§ **What to produce**
A full, word-for-word copy of the listing below is needed; leave the images out of it.

§ **Source material**
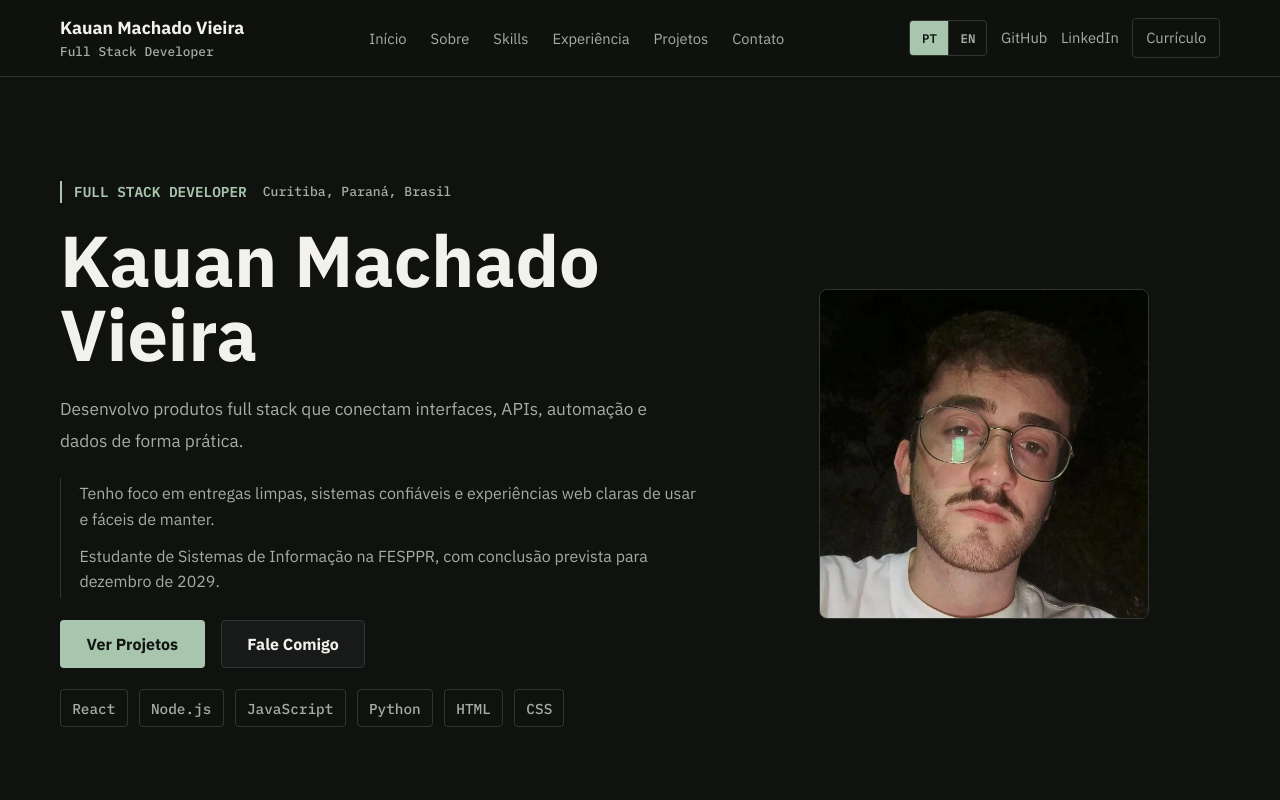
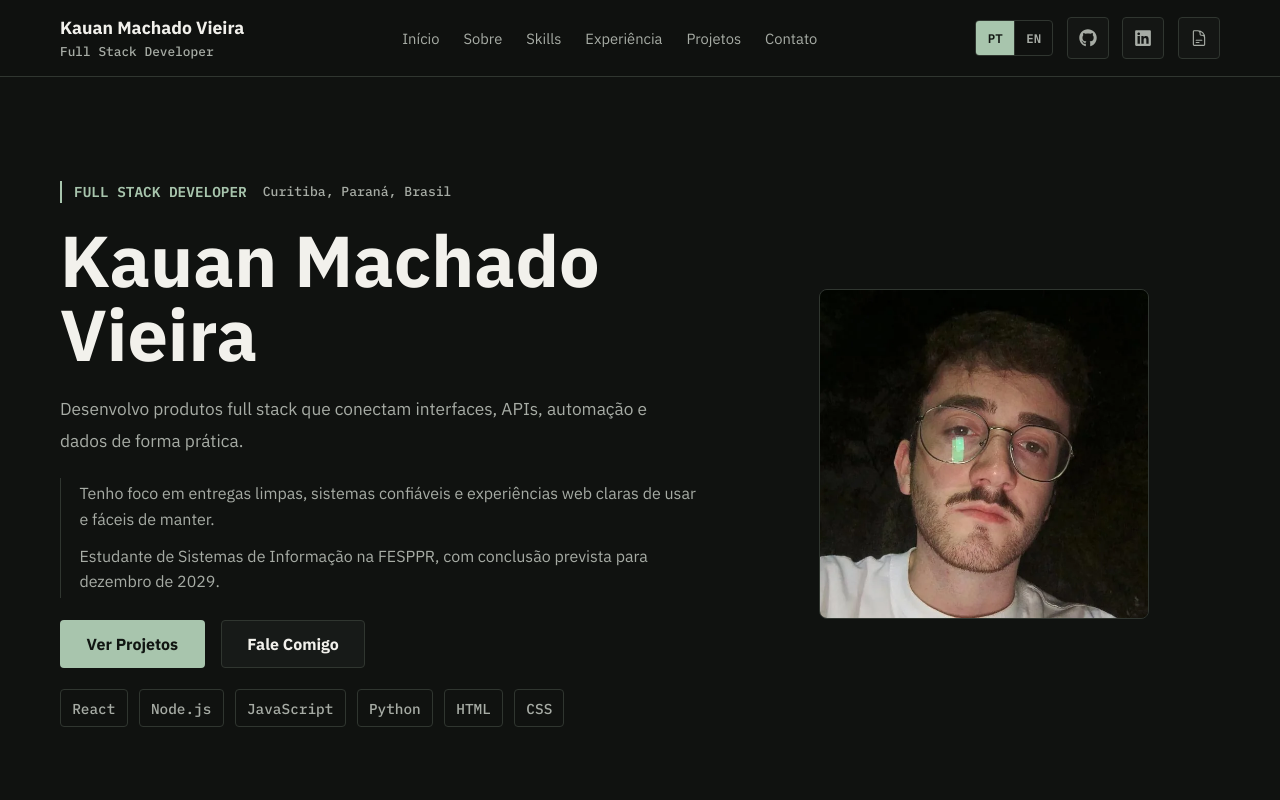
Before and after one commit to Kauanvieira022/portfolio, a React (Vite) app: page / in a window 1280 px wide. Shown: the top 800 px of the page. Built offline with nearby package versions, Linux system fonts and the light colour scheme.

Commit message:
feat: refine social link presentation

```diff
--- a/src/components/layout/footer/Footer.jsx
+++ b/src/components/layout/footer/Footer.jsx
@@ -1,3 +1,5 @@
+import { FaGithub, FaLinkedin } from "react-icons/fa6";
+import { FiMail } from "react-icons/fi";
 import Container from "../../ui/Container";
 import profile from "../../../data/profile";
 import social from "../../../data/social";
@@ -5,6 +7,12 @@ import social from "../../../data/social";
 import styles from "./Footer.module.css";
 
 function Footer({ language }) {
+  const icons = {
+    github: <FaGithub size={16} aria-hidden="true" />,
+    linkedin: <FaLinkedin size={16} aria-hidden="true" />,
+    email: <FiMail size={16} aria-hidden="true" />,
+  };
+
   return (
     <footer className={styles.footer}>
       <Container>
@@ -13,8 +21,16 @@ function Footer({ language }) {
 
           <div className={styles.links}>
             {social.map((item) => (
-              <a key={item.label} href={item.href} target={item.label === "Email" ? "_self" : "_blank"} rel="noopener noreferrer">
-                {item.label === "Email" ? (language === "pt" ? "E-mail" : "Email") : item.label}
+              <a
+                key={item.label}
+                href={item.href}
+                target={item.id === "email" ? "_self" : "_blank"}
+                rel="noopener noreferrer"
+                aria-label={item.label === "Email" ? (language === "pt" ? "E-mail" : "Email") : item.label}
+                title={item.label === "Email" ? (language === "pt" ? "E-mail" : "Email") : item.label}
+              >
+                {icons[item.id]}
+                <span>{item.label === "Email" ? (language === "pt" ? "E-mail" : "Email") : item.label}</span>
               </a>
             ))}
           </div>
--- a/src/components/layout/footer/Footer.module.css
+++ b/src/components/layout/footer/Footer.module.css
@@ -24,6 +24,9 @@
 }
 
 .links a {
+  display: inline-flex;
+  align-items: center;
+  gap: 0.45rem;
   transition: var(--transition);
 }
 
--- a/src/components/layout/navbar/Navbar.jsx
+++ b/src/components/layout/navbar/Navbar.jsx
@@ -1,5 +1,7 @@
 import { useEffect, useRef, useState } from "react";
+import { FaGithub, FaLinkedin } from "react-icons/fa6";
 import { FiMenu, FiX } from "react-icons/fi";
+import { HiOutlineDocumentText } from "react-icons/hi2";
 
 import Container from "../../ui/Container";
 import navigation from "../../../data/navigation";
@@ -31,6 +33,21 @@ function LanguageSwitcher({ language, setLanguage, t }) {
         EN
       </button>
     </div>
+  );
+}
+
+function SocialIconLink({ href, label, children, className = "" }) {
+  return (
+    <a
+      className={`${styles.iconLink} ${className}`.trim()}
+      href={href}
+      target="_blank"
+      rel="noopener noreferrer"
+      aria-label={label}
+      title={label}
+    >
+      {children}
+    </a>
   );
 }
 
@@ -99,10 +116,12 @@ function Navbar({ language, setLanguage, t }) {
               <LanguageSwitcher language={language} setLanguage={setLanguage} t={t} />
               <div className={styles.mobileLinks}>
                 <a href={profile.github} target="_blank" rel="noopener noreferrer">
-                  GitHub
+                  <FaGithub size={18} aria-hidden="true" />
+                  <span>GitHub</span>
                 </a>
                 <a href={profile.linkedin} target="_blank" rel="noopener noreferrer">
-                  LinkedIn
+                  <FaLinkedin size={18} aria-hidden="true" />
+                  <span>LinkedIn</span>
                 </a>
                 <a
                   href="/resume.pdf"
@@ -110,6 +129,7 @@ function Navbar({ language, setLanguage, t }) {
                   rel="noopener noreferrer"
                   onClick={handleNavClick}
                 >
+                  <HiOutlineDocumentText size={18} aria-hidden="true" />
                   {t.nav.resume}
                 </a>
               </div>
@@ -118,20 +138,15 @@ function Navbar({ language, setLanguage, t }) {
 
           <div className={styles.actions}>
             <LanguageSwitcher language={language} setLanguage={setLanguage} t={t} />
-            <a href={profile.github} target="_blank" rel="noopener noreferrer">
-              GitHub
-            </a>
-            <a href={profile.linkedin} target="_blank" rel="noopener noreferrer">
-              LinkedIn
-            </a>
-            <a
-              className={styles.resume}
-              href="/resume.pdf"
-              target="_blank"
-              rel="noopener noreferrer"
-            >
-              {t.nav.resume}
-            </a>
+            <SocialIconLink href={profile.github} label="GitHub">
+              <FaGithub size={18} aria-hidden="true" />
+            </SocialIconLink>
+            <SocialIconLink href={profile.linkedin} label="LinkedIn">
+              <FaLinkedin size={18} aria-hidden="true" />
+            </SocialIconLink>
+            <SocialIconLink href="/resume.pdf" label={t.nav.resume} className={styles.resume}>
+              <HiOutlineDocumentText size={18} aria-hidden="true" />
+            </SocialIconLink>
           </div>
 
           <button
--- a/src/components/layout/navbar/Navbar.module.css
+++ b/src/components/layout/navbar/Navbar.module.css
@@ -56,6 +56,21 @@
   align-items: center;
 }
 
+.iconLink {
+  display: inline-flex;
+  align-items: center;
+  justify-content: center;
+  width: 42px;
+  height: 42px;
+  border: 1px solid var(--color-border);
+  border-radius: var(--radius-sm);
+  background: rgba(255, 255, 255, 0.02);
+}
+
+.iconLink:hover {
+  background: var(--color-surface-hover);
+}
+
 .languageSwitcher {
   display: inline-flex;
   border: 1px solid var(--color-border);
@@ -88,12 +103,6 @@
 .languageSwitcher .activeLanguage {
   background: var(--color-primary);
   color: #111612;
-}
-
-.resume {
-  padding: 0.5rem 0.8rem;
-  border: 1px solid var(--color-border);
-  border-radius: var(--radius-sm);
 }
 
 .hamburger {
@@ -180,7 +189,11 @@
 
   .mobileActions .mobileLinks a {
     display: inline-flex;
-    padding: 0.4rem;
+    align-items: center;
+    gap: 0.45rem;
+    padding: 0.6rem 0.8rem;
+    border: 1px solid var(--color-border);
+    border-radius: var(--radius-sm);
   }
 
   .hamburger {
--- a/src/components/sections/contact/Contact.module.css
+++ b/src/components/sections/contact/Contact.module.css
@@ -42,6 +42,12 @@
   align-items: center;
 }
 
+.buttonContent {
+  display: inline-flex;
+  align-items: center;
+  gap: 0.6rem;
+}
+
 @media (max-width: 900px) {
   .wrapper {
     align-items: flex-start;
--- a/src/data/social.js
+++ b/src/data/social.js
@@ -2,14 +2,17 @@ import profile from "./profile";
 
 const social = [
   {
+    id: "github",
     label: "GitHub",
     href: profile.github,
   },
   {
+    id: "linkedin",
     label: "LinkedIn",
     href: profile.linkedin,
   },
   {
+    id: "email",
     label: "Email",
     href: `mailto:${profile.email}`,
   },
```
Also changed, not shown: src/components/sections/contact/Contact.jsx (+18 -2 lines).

§ **Solution to this problem**
Before and after one commit to Kauanvieira022/portfolio, a React (Vite) app: page / in a window 1280 px wide. Shown: the top 800 px of the page. Built offline with nearby package versions, Linux system fonts and the light colour scheme.

Commit message:
feat: refine social link presentation

```diff
--- a/src/components/layout/footer/Footer.jsx
+++ b/src/components/layout/footer/Footer.jsx
@@ -1,3 +1,5 @@
+import { FaGithub, FaLinkedin } from "react-icons/fa6";
+import { FiMail } from "react-icons/fi";
 import Container from "../../ui/Container";
 import profile from "../../../data/profile";
 import social from "../../../data/social";
@@ -5,6 +7,12 @@ import social from "../../../data/social";
 import styles from "./Footer.module.css";
 
 function Footer({ language }) {
+  const icons = {
+    github: <FaGithub size={16} aria-hidden="true" />,
+    linkedin: <FaLinkedin size={16} aria-hidden="true" />,
+    email: <FiMail size={16} aria-hidden="true" />,
+  };
+
   return (
     <footer className={styles.footer}>
       <Container>
@@ -13,8 +21,16 @@ function Footer({ language }) {
 
           <div className={styles.links}>
             {social.map((item) => (
-              <a key={item.label} href={item.href} target={item.label === "Email" ? "_self" : "_blank"} rel="noopener noreferrer">
-                {item.label === "Email" ? (language === "pt" ? "E-mail" : "Email") : item.label}
+              <a
+                key={item.label}
+                href={item.href}
+                target={item.id === "email" ? "_self" : "_blank"}
+                rel="noopener noreferrer"
+                aria-label={item.label === "Email" ? (language === "pt" ? "E-mail" : "Email") : item.label}
+                title={item.label === "Email" ? (language === "pt" ? "E-mail" : "Email") : item.label}
+              >
+                {icons[item.id]}
+                <span>{item.label === "Email" ? (language === "pt" ? "E-mail" : "Email") : item.label}</span>
               </a>
             ))}
           </div>
--- a/src/components/layout/footer/Footer.module.css
+++ b/src/components/layout/footer/Footer.module.css
@@ -24,6 +24,9 @@
 }
 
 .links a {
+  display: inline-flex;
+  align-items: center;
+  gap: 0.45rem;
   transition: var(--transition);
 }
 
--- a/src/components/layout/navbar/Navbar.jsx
+++ b/src/components/layout/navbar/Navbar.jsx
@@ -1,5 +1,7 @@
 import { useEffect, useRef, useState } from "react";
+import { FaGithub, FaLinkedin } from "react-icons/fa6";
 import { FiMenu, FiX } from "react-icons/fi";
+import { HiOutlineDocumentText } from "react-icons/hi2";
 
 import Container from "../../ui/Container";
 import navigation from "../../../data/navigation";
@@ -31,6 +33,21 @@ function LanguageSwitcher({ language, setLanguage, t }) {
         EN
       </button>
     </div>
+  );
+}
+
+function SocialIconLink({ href, label, children, className = "" }) {
+  return (
+    <a
+      className={`${styles.iconLink} ${className}`.trim()}
+      href={href}
+      target="_blank"
+      rel="noopener noreferrer"
+      aria-label={label}
+      title={label}
+    >
+      {children}
+    </a>
   );
 }
 
@@ -99,10 +116,12 @@ function Navbar({ language, setLanguage, t }) {
               <LanguageSwitcher language={language} setLanguage={setLanguage} t={t} />
               <div className={styles.mobileLinks}>
                 <a href={profile.github} target="_blank" rel="noopener noreferrer">
-                  GitHub
+                  <FaGithub size={18} aria-hidden="true" />
+                  <span>GitHub</span>
                 </a>
                 <a href={profile.linkedin} target="_blank" rel="noopener noreferrer">
-                  LinkedIn
+                  <FaLinkedin size={18} aria-hidden="true" />
+                  <span>LinkedIn</span>
                 </a>
                 <a
                   href="/resume.pdf"
@@ -110,6 +129,7 @@ function Navbar({ language, setLanguage, t }) {
                   rel="noopener noreferrer"
                   onClick={handleNavClick}
                 >
+                  <HiOutlineDocumentText size={18} aria-hidden="true" />
                   {t.nav.resume}
                 </a>
               </div>
@@ -118,20 +138,15 @@ function Navbar({ language, setLanguage, t }) {
 
           <div className={styles.actions}>
             <LanguageSwitcher language={language} setLanguage={setLanguage} t={t} />
-            <a href={profile.github} target="_blank" rel="noopener noreferrer">
-              GitHub
-            </a>
-            <a href={profile.linkedin} target="_blank" rel="noopener noreferrer">
-              LinkedIn
-            </a>
-            <a
-              className={styles.resume}
-              href="/resume.pdf"
-              target="_blank"
-              rel="noopener noreferrer"
-            >
-              {t.nav.resume}
-            </a>
+            <SocialIconLink href={profile.github} label="GitHub">
+              <FaGithub size={18} aria-hidden="true" />
+            </SocialIconLink>
+            <SocialIconLink href={profile.linkedin} label="LinkedIn">
+              <FaLinkedin size={18} aria-hidden="true" />
+            </SocialIconLink>
+            <SocialIconLink href="/resume.pdf" label={t.nav.resume} className={styles.resume}>
+              <HiOutlineDocumentText size={18} aria-hidden="true" />
+            </SocialIconLink>
           </div>
 
           <button
--- a/src/components/layout/navbar/Navbar.module.css
+++ b/src/components/layout/navbar/Navbar.module.css
@@ -56,6 +56,21 @@
   align-items: center;
 }
 
+.iconLink {
+  display: inline-flex;
+  align-items: center;
+  justify-content: center;
+  width: 42px;
+  height: 42px;
+  border: 1px solid var(--color-border);
+  border-radius: var(--radius-sm);
+  background: rgba(255, 255, 255, 0.02);
+}
+
+.iconLink:hover {
+  background: var(--color-surface-hover);
+}
+
 .languageSwitcher {
   display: inline-flex;
   border: 1px solid var(--color-border);
@@ -88,12 +103,6 @@
 .languageSwitcher .activeLanguage {
   background: var(--color-primary);
   color: #111612;
-}
-
-.resume {
-  padding: 0.5rem 0.8rem;
-  border: 1px solid var(--color-border);
-  border-radius: var(--radius-sm);
 }
 
 .hamburger {
@@ -180,7 +189,11 @@
 
   .mobileActions .mobileLinks a {
     display: inline-flex;
-    padding: 0.4rem;
+    align-items: center;
+    gap: 0.45rem;
+    padding: 0.6rem 0.8rem;
+    border: 1px solid var(--color-border);
+    border-radius: var(--radius-sm);
   }
 
   .hamburger {
--- a/src/components/sections/contact/Contact.module.css
+++ b/src/components/sections/contact/Contact.module.css
@@ -42,6 +42,12 @@
   align-items: center;
 }
 
+.buttonContent {
+  display: inline-flex;
+  align-items: center;
+  gap: 0.6rem;
+}
+
 @media (max-width: 900px) {
   .wrapper {
     align-items: flex-start;
--- a/src/data/social.js
+++ b/src/data/social.js
@@ -2,14 +2,17 @@ import profile from "./profile";
 
 const social = [
   {
+    id: "github",
     label: "GitHub",
     href: profile.github,
   },
   {
+    id: "linkedin",
     label: "LinkedIn",
     href: profile.linkedin,
   },
   {
+    id: "email",
     label: "Email",
     href: `mailto:${profile.email}`,
   },
```
Also changed, not shown: src/components/sections/contact/Contact.jsx (+18 -2 lines).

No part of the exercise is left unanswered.